[Reviewed by: vitriol]
When you read the title of this you might be inclined to expect something smooth and relaxed, some drones that you can lose yourself in and daydream with. Boy, are you in for a surprise! The ensemble in question is a collaboration between the prolific Aidan Baker and Eric Quach of Thisquietarmy, who have enlisted the help of three – yes, you are reading this correctly, three – drummers: David Dunnett, Felipe Salazar and Jérémie Mortier. They did a live performance at the NK Berlin, the result of which is this record. A 41-minute long track that is released in CD format by Belgian label Consouling Sounds.
Two guitars, three drummers and nothing more, presenting their material live on top of that, it’s quite an experiment! And yet the musicians pull it off beautifully, the drums taking the lead as is only natural, and the guitars adding volume and substance to a sound that flirts heavily with progressive and krautrock structures but also has a solid base in post-rock expansiveness and musical introversion. Introversion in the sense that the musicians are so obviously and completely immersed in their performance that when listening to the album you can almost see them bent over their instruments, allowing the music to take them anywhere it likes.
Other than that “Hypnodrone” is very intense, it never remains on the quiet side of things. Besides the first few minutes where we get some introductory, atmosphere-setting drones and the drums haven’t begun to map out a concrete rhythm just yet, there are no real intermissions anywhere. Just this massive beast of rhythm and sound relentlessly rolling down like an avalanche, and an intensity that can only lead to a crescendo. I cannot help but admire the sheer volume of the whole thing. By the time we reach the final crescendo we have already been submitted to various smaller ones, often of ear-deafening proportions. Half a minute’s pause to catch our breath, and off we go again.
But despite what one may imagine, the track isn’t just a wall of drumming and guitar noise.

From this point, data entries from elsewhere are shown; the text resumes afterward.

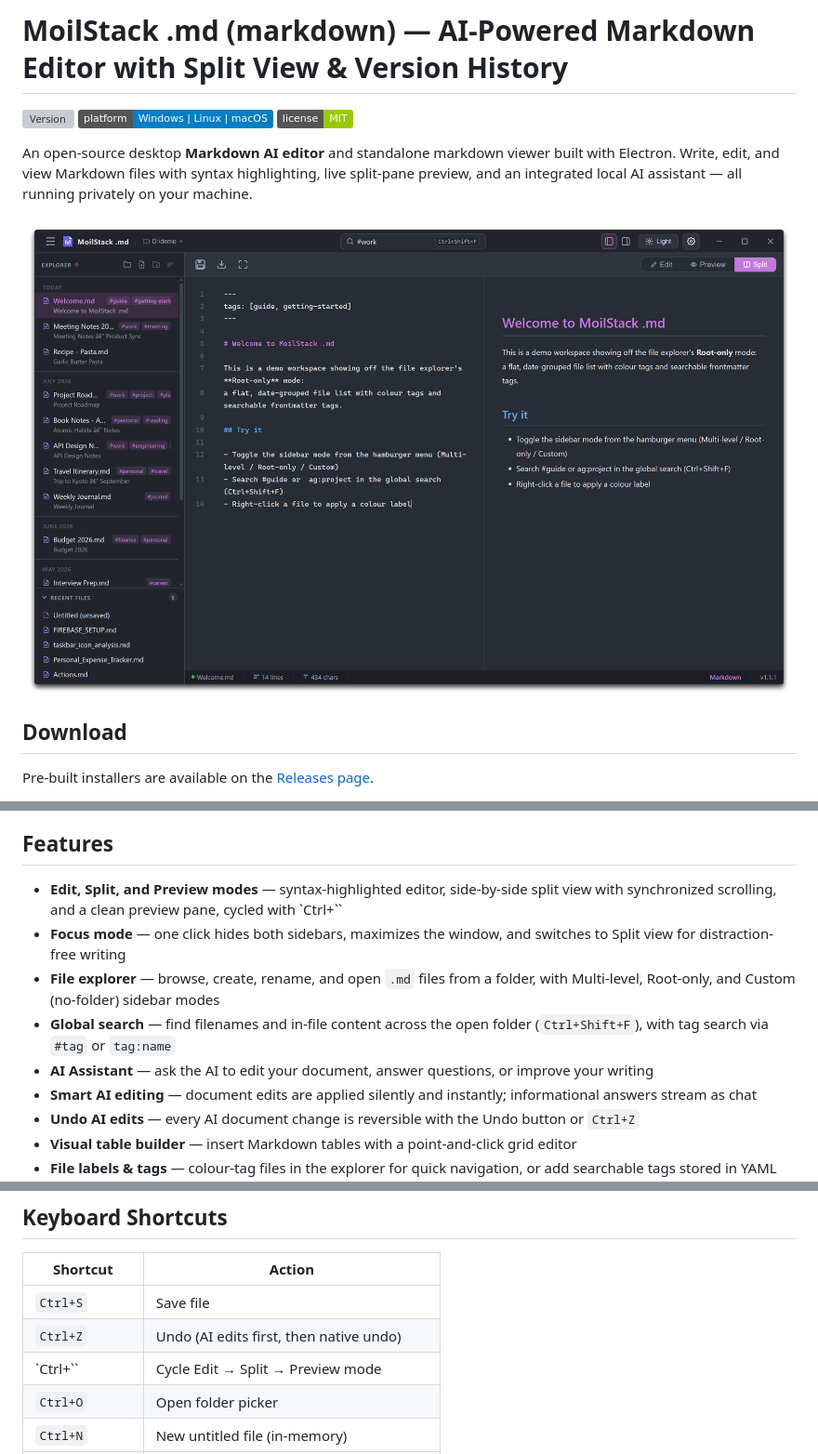
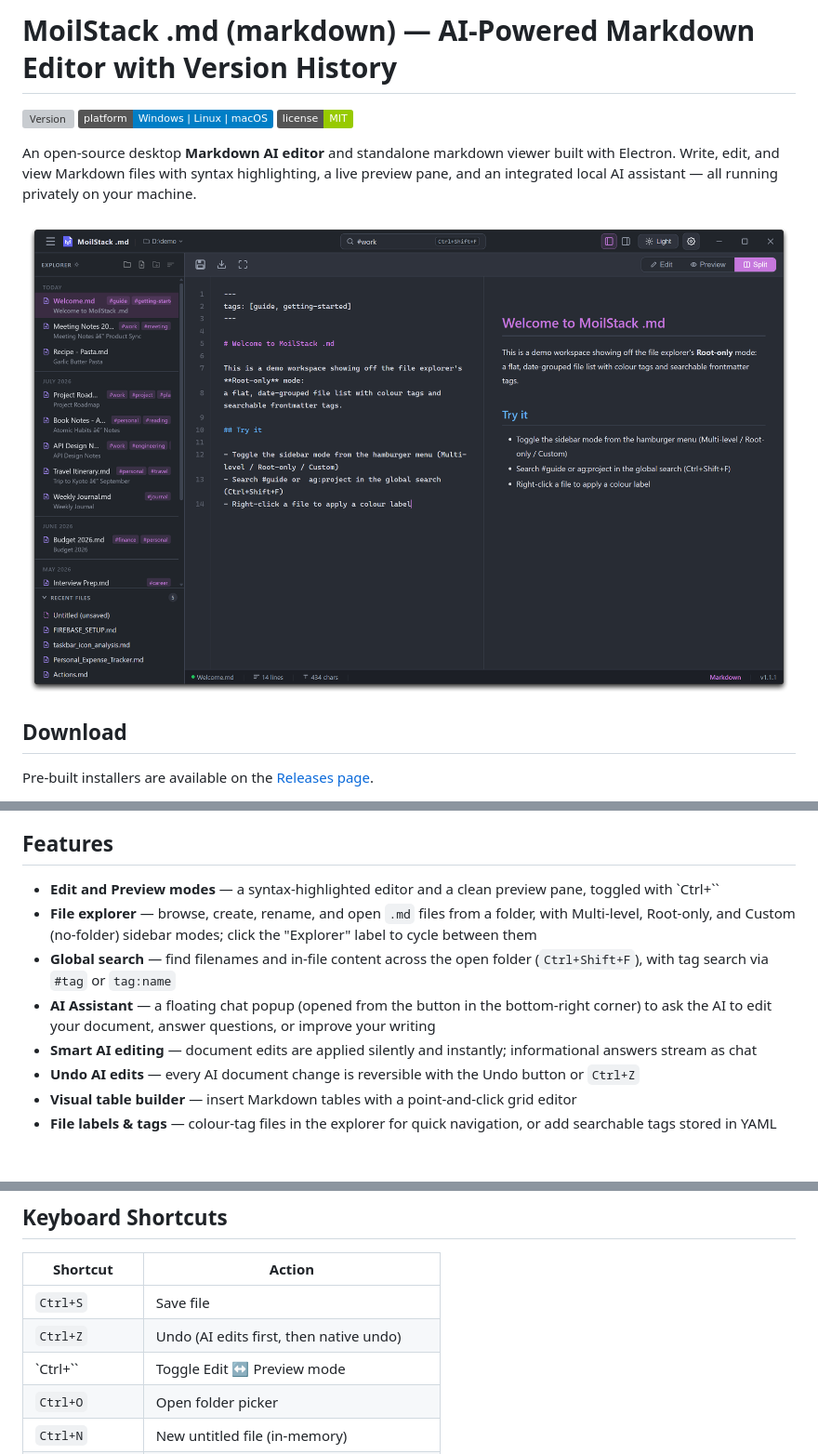
Before and after one commit to moilstack/moilstack-md, a Markdown page: README.md, 3 parts joined by grey strips. Shown at 93% size. Drawn GitHub-style; badges without logos; blank space fills up the shorter version; grey boxes are pictures that could not be loaded.

Commit message:
Documentation changes

```diff
--- a/README.md
+++ b/README.md
@@ -1,10 +1,10 @@
-# MoilStack .md (markdown) — AI-Powered Markdown Editor with Split View & Version History
+# MoilStack .md (markdown) — AI-Powered Markdown Editor with Version History
 
 [![Version](https://img.shields.io/github/v/release/moilstack/moilstack-md?label=version&include_prereleases)](https://github.com/moilstack/moilstack-md/releases)
 ![Platform](https://img.shields.io/badge/platform-Windows%20%7C%20Linux%20%7C%20macOS-blue)
 ![License](https://img.shields.io/badge/license-MIT-green)
 
-An open-source desktop **Markdown AI editor** and standalone markdown viewer built with Electron. Write, edit, and view Markdown files with syntax highlighting, live split-pane preview, and an integrated local AI assistant — all running privately on your machine.
+An open-source desktop **Markdown AI editor** and standalone markdown viewer built with Electron. Write, edit, and view Markdown files with syntax highlighting, a live preview pane, and an integrated local AI assistant — all running privately on your machine.
 
 
 
@@ -24,11 +24,10 @@ Pre-built installers are available on the [Releases page](https://github.com/moi
 
 ## Features
 
-- **Edit, Split, and Preview modes** — syntax-highlighted editor, side-by-side split view with synchronized scrolling, and a clean preview pane, cycled with `Ctrl+\``
-- **Focus mode** — one click hides both sidebars, maximizes the window, and switches to Split view for distraction-free writing
-- **File explorer** — browse, create, rename, and open `.md` files from a folder, with Multi-level, Root-only, and Custom (no-folder) sidebar modes
+- **Edit and Preview modes** — a syntax-highlighted editor and a clean preview pane, toggled with `Ctrl+\``
+- **File explorer** — browse, create, rename, and open `.md` files from a folder, with Multi-level, Root-only, and Custom (no-folder) sidebar modes; click the "Explorer" label to cycle between them
 - **Global search** — find filenames and in-file content across the open folder (`Ctrl+Shift+F`), with tag search via `#tag` or `tag:name`
-- **AI Assistant** — ask the AI to edit your document, answer questions, or improve your writing
+- **AI Assistant** — a floating chat popup (opened from the button in the bottom-right corner) to ask the AI to edit your document, answer questions, or improve your writing
 - **Smart AI editing** — document edits are applied silently and instantly; informational answers stream as chat
 - **Undo AI edits** — every AI document change is reversible with the Undo button or `Ctrl+Z`
 - **Visual table builder** — insert Markdown tables with a point-and-click grid editor
@@ -149,7 +148,7 @@ When the AI assistant processes an edit, changes are applied silently and instan
 |---|---|
 | `Ctrl+S` | Save file |
 | `Ctrl+Z` | Undo (AI edits first, then native undo) |
-| `Ctrl+\`` | Cycle Edit → Split → Preview mode |
+| `Ctrl+\`` | Toggle Edit ↔ Preview mode |
 | `Ctrl+O` | Open folder picker |
 | `Ctrl+N` | New untitled file (in-memory) |
 | `Ctrl+Shift+N` | New file on disk in Explorer's active folder |
```
Also changed, not shown: other parts of README.md (+1 -1 lines), CHANGELOG.md (+16 -0 lines).
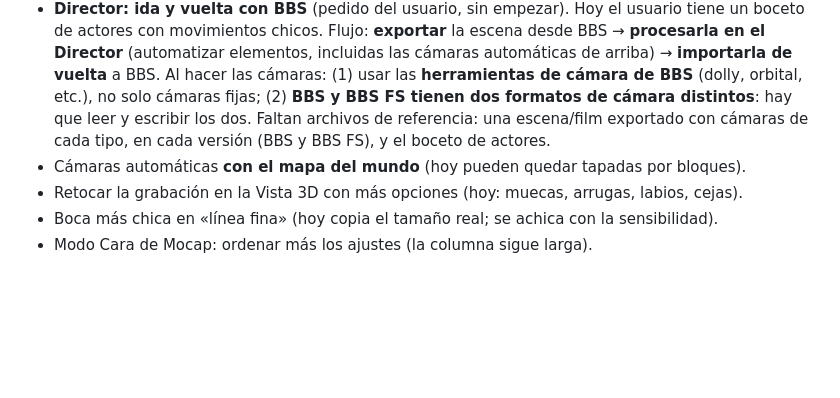
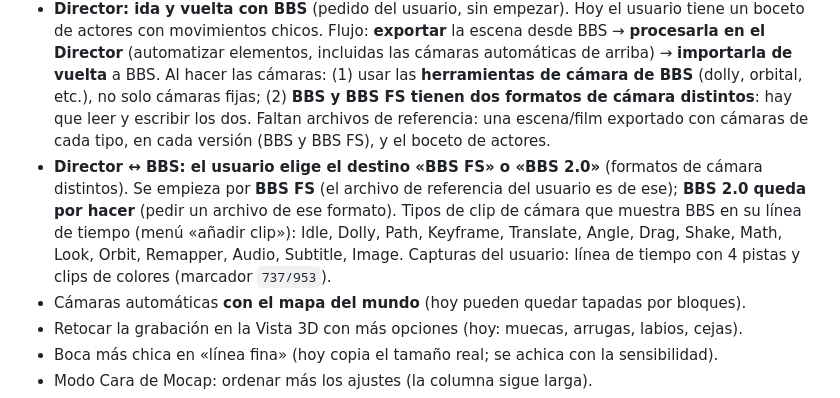
Before and after one commit to artprop/urbjfjPQb-FCFBBSIDV, a Markdown page: TRASPASO.md, the part around the change. GitHub-like rendering; blank space fills up the shorter version.

Commit message:
Anota: Director elige BBS FS o BBS 2.0, tipos de clip de cámara
Co-Authored-By: Claude Sonnet 5.5 <noreply@anthropic.com>
Claude-Session: https://claude.ai/code/session_01A1nV9Q9qqJr9U3eLgZC8Rp

```diff
--- a/TRASPASO.md
+++ b/TRASPASO.md
@@ -86,6 +86,7 @@ v.021: estilo de boca **«línea fina, tono de piel»** (copiado de la animació
 - Otro modelo de la línea emoticons: pedir el archivo y adaptar la armadura.
 - **Director: cámaras automáticas con planos cinematográficos** (pedido del usuario, sin empezar). Para una escena, el Director propone **varios planos a la vez** (general, entero, americano, medio, primer plano, detalle; también ángulos: normal, picado, contrapicado, sobre el hombro, de dos) como miniaturas, y el usuario **elige rápido** el que le parece más apropiado. El objetivo es **asignar cámaras rápido**: pocos toques por escena, sin armar cada cámara a mano. Ideas: calcular encuadre según la posición y tamaño de los actores; elegir con un toque y que quede asignada a esa escena/tramo; atajo para probar el siguiente plano.
 - **Director: ida y vuelta con BBS** (pedido del usuario, sin empezar). Hoy el usuario tiene un boceto de actores con movimientos chicos. Flujo: **exportar** la escena desde BBS → **procesarla en el Director** (automatizar elementos, incluidas las cámaras automáticas de arriba) → **importarla de vuelta** a BBS. Al hacer las cámaras: (1) usar las **herramientas de cámara de BBS** (dolly, orbital, etc.), no solo cámaras fijas; (2) **BBS y BBS FS tienen dos formatos de cámara distintos**: hay que leer y escribir los dos. Faltan archivos de referencia: una escena/film exportado con cámaras de cada tipo, en cada versión (BBS y BBS FS), y el boceto de actores.
+- **Director ↔ BBS: el usuario elige el destino «BBS FS» o «BBS 2.0»** (formatos de cámara distintos). Se empieza por **BBS FS** (el archivo de referencia del usuario es de ese); **BBS 2.0 queda por hacer** (pedir un archivo de ese formato). Tipos de clip de cámara que muestra BBS en su línea de tiempo (menú «añadir clip»): Idle, Dolly, Path, Keyframe, Translate, Angle, Drag, Shake, Math, Look, Orbit, Remapper, Audio, Subtitle, Image. Capturas del usuario: línea de tiempo con 4 pistas y clips de colores (marcador `737/953`).
 - Cámaras automáticas **con el mapa del mundo** (hoy pueden quedar tapadas por bloques).
 - Retocar la grabación en la Vista 3D con más opciones (hoy: muecas, arrugas, labios, cejas).
 - Boca más chica en «línea fina» (hoy copia el tamaño real; se achica con la sensibilidad).
```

There’s undeniable harmony and musicality here, and you can still get lost in it. Even though the listener gets that traditional feeling of an endless improvisation, the attention given to the composition and execution of the music is evident. Isn’t that what a good live performance is about? The mastering is impeccable, the instruments blend perfectly together and there’s a clearly defined structure that unfolds from the beginning, displaying an admirable amount of skill, creativity and confidence on behalf of the musicians. I’d say the experiment is largely successful, and would urge you to play this one loud.